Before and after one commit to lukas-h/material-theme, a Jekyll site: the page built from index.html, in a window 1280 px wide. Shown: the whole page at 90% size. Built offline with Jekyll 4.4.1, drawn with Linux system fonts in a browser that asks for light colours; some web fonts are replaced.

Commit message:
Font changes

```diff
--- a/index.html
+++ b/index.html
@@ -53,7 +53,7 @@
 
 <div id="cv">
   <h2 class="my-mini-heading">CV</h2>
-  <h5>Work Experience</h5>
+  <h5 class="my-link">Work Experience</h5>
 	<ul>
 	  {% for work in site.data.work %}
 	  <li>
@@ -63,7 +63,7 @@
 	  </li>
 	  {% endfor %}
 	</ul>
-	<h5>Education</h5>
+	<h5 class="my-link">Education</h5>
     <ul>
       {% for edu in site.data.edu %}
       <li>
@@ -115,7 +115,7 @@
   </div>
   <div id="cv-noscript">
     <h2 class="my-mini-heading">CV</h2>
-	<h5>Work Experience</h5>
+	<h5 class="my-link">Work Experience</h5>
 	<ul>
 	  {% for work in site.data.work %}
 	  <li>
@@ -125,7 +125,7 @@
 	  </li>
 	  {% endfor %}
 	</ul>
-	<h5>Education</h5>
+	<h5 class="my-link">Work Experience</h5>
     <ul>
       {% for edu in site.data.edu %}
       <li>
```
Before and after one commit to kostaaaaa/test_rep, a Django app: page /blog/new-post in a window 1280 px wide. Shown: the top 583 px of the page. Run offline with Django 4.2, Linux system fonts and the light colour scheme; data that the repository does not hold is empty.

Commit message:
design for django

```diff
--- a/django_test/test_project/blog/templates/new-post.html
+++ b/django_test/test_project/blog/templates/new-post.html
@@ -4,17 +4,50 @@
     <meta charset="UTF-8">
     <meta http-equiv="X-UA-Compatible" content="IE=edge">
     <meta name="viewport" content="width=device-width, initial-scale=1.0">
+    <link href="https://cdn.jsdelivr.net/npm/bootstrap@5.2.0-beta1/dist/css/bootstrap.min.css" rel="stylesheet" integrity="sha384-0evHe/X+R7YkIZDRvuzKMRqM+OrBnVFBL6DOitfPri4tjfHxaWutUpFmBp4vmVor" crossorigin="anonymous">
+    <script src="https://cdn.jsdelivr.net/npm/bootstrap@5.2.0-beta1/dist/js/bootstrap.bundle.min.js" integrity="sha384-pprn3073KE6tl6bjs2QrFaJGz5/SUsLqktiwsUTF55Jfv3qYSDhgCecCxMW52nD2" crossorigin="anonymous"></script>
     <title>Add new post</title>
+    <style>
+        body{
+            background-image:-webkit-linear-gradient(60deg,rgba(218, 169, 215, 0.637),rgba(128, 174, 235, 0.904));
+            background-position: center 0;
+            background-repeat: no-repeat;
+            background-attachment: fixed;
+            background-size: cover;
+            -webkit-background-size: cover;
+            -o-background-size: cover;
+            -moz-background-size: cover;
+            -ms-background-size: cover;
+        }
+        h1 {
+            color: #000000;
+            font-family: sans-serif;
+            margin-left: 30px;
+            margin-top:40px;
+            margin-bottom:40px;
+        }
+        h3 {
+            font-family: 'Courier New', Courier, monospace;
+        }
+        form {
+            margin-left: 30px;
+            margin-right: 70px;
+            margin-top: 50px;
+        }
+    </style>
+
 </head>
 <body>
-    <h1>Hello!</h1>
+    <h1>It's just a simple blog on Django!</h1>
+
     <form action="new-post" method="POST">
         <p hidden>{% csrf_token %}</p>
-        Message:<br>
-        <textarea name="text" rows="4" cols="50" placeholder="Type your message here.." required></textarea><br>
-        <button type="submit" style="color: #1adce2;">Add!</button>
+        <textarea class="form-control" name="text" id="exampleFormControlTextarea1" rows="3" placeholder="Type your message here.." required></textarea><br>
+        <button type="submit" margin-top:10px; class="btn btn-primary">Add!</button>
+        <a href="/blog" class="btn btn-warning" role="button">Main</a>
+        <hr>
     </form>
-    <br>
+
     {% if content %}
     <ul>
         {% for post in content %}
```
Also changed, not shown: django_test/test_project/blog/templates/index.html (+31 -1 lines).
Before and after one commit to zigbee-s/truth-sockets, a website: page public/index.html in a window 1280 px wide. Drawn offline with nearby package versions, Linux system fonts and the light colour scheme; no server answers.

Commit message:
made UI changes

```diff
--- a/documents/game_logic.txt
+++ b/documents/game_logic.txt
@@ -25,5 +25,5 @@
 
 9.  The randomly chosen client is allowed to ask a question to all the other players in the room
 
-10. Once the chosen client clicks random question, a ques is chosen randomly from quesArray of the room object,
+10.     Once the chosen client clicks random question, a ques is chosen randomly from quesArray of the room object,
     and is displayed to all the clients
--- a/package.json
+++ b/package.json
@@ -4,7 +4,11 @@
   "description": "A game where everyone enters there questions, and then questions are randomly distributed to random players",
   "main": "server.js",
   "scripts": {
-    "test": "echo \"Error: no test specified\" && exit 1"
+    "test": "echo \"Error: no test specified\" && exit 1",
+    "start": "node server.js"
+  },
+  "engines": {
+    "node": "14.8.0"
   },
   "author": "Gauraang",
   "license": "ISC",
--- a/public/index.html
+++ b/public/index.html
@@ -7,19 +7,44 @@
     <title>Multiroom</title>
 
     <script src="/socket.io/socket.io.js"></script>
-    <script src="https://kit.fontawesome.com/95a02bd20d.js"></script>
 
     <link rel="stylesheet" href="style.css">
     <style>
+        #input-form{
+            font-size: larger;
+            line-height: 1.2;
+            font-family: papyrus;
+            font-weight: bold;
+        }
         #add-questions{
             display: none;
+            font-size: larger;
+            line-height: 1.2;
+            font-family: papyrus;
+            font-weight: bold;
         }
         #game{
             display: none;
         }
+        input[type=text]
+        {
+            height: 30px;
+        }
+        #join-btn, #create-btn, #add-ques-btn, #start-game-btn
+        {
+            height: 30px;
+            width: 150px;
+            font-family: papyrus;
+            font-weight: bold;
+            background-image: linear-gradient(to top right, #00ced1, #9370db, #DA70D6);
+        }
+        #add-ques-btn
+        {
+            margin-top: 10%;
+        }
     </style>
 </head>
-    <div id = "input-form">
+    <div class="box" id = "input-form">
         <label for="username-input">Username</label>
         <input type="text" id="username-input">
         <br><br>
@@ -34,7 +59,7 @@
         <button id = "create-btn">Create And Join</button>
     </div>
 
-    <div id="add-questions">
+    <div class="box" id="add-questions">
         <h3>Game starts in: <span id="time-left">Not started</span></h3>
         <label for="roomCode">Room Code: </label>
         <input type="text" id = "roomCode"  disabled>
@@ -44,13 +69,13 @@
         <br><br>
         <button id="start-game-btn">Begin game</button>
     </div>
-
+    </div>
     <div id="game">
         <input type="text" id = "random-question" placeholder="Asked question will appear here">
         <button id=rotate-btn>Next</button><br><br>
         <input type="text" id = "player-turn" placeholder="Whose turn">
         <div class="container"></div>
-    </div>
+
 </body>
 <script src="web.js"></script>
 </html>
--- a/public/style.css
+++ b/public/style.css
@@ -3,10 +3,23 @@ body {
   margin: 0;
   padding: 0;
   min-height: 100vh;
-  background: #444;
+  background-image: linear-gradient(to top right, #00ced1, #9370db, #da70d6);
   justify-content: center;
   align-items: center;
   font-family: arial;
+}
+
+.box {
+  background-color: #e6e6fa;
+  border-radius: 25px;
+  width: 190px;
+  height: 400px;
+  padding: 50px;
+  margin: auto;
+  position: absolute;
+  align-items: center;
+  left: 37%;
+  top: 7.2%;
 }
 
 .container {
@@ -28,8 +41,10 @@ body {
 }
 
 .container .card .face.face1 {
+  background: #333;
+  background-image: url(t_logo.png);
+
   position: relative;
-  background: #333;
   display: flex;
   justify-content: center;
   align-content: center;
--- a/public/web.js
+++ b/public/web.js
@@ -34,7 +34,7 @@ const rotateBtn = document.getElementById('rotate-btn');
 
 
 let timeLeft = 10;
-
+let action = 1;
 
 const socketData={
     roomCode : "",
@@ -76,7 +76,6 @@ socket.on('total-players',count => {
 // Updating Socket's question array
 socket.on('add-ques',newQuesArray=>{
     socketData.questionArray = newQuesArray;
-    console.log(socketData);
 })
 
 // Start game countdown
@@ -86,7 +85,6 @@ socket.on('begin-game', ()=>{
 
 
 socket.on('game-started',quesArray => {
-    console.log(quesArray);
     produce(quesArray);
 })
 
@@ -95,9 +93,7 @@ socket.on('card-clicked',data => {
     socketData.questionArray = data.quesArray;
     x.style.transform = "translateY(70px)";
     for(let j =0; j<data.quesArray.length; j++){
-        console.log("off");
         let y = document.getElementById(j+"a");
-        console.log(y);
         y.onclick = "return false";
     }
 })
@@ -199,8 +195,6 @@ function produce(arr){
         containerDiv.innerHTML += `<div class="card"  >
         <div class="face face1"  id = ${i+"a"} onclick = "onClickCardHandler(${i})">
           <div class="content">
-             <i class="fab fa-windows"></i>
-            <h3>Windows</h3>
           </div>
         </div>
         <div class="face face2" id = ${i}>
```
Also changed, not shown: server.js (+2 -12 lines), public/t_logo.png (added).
————
EXERCISE BRIEF: Reproduce every line above that contains the string "server".

TASK SOLUTION:
Before and after one commit to zigbee-s/truth-sockets, a website: page public/index.html in a window 1280 px wide. Drawn offline with nearby package versions, Linux system fonts and the light colour scheme; no server answers.
   "main": "server.js",
+    "start": "node server.js"
Also changed, not shown: server.js (+2 -12 lines), public/t_logo.png (added).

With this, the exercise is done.